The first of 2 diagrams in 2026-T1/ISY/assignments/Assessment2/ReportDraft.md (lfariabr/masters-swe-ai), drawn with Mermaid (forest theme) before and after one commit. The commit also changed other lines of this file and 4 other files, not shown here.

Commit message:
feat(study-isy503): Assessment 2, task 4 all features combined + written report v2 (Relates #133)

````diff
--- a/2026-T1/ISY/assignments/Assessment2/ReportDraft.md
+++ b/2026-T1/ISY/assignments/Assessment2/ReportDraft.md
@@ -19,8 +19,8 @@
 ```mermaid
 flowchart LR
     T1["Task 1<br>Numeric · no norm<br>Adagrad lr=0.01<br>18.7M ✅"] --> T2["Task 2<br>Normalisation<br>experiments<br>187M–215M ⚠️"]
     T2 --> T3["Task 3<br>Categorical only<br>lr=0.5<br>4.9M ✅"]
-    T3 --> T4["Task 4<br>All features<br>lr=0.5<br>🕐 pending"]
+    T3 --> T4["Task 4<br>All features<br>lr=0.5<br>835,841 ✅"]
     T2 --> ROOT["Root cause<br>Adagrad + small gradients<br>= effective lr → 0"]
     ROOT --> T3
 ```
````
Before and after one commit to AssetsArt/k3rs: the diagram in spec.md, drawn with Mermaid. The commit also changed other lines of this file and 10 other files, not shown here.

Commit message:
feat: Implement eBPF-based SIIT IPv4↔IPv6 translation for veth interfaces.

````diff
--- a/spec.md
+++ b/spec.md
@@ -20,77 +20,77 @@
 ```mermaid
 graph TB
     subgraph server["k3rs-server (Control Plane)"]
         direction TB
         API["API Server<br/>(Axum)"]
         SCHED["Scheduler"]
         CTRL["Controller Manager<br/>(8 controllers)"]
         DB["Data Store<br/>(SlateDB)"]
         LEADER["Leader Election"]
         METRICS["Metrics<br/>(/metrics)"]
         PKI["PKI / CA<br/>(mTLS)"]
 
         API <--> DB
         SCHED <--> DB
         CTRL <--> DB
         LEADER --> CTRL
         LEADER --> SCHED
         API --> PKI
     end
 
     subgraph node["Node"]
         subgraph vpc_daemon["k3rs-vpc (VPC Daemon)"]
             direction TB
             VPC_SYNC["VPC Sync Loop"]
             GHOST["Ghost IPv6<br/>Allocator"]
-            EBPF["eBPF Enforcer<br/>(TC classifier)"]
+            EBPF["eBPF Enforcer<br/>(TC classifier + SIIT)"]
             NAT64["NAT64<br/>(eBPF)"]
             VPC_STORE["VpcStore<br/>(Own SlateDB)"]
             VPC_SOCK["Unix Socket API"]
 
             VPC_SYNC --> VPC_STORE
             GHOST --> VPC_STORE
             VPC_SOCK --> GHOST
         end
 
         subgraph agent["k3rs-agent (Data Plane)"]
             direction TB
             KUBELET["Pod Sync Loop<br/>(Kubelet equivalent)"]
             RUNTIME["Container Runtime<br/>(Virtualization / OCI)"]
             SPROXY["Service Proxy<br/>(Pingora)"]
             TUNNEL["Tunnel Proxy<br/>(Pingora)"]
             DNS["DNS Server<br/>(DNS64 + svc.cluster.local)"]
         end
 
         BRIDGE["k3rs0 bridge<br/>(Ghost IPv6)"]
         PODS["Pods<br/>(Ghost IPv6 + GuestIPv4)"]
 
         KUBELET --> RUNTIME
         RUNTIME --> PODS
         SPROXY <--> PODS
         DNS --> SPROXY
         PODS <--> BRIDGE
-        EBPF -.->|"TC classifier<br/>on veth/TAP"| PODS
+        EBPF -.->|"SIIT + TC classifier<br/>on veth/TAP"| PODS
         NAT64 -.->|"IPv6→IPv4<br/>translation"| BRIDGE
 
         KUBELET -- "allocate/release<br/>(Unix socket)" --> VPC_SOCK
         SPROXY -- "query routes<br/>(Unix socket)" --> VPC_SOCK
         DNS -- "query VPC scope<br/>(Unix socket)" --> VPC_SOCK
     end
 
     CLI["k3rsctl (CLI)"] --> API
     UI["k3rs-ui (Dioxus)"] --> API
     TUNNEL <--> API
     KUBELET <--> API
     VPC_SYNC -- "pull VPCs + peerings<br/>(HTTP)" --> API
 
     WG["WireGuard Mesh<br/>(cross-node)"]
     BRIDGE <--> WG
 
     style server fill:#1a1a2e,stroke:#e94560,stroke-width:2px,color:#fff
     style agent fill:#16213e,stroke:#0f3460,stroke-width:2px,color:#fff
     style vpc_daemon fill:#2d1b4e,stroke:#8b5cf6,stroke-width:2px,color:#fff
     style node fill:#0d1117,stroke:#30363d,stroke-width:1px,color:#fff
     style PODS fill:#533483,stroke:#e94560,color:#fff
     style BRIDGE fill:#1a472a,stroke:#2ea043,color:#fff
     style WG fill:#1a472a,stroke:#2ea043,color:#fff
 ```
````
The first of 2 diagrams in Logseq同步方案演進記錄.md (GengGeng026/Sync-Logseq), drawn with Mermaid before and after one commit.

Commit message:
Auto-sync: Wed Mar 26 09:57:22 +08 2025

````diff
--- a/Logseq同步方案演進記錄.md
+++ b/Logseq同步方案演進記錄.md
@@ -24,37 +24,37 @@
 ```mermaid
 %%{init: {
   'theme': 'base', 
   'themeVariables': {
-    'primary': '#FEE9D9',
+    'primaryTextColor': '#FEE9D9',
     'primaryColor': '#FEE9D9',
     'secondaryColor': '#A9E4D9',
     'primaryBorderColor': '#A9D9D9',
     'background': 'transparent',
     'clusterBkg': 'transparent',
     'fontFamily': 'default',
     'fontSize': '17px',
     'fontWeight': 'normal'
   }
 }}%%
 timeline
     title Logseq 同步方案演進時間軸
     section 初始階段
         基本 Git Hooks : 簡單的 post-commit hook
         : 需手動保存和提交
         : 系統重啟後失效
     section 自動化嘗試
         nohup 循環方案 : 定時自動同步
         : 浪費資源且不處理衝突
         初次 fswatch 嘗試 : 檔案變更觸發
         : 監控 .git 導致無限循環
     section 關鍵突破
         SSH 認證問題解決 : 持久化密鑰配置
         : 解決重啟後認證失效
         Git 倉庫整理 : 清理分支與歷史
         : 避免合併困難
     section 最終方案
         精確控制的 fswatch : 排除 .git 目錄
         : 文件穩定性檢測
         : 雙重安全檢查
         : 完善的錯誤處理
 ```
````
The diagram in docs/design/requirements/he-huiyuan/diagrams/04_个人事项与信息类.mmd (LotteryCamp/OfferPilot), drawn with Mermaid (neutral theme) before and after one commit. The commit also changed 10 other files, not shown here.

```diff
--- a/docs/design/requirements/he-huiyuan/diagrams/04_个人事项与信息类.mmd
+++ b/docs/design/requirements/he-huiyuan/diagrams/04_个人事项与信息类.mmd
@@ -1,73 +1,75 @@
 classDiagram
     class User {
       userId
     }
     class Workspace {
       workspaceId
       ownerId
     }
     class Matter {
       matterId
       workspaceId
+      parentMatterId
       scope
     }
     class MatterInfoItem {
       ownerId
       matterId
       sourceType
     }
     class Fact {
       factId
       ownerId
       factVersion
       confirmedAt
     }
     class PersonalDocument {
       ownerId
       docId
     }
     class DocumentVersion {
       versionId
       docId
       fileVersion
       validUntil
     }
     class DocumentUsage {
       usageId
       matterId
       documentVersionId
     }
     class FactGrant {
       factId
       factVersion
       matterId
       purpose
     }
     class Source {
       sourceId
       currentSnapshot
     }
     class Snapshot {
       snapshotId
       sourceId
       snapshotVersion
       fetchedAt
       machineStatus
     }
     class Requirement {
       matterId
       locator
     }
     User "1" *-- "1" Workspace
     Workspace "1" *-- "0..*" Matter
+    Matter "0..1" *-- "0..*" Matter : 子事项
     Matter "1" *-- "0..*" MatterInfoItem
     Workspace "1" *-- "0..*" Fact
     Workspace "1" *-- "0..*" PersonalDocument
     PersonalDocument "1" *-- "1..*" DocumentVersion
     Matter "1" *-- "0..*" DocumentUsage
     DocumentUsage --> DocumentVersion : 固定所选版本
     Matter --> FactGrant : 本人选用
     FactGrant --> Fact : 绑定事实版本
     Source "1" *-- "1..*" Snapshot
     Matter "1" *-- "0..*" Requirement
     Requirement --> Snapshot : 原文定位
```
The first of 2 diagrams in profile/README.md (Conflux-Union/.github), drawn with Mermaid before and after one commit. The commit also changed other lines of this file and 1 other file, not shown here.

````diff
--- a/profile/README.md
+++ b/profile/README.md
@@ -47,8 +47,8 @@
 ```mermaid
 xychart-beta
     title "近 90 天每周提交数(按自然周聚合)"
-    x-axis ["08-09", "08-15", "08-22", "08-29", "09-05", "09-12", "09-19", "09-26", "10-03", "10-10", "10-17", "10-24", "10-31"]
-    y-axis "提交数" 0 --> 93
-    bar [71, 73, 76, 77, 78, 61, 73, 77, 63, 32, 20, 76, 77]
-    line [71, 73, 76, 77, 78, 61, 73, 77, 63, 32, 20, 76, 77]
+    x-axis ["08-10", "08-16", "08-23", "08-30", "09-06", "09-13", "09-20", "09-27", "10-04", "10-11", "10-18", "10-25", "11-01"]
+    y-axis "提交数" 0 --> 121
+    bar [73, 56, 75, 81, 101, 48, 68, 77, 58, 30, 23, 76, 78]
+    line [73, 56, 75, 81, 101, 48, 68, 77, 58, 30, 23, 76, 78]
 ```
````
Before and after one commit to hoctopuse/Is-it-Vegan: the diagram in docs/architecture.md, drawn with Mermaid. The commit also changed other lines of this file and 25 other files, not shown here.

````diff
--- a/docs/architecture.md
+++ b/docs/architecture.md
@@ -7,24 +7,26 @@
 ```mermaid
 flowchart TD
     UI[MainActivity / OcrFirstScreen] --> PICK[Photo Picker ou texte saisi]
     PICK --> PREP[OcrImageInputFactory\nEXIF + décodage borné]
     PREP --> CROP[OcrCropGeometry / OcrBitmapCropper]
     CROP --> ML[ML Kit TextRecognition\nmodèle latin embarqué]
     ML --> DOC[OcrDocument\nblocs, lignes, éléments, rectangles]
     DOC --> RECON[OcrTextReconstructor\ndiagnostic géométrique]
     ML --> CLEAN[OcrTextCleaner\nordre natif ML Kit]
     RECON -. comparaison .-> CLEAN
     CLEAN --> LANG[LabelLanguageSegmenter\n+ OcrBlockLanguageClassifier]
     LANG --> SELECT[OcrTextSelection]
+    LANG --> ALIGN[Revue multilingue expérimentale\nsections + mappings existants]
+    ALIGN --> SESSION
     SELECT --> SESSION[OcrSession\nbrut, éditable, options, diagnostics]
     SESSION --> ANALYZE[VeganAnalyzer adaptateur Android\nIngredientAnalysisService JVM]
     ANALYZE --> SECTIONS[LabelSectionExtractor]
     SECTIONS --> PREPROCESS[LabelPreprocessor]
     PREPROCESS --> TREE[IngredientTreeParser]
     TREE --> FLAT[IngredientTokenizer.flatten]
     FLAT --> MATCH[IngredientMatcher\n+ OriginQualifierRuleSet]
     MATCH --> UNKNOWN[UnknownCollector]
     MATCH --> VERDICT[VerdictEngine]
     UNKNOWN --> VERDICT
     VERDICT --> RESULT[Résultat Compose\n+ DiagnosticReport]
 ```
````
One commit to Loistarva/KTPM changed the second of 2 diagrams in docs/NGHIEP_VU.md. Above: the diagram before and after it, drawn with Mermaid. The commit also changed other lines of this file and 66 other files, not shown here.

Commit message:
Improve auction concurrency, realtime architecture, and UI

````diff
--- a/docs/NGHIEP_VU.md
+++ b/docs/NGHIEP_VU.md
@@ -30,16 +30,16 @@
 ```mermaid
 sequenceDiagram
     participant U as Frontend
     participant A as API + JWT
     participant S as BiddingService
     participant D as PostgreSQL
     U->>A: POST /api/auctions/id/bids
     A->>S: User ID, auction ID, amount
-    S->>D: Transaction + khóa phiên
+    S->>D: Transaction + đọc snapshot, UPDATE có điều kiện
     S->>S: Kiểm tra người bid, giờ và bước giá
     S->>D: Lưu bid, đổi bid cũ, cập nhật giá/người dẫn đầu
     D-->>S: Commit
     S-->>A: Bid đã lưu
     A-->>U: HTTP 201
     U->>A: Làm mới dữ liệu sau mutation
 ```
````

Task brief: Whenever the word "LEADER" shows up in a line above, copy that line.

Written solution:
         LEADER["Leader Election"]
         LEADER --> CTRL
         LEADER --> SCHED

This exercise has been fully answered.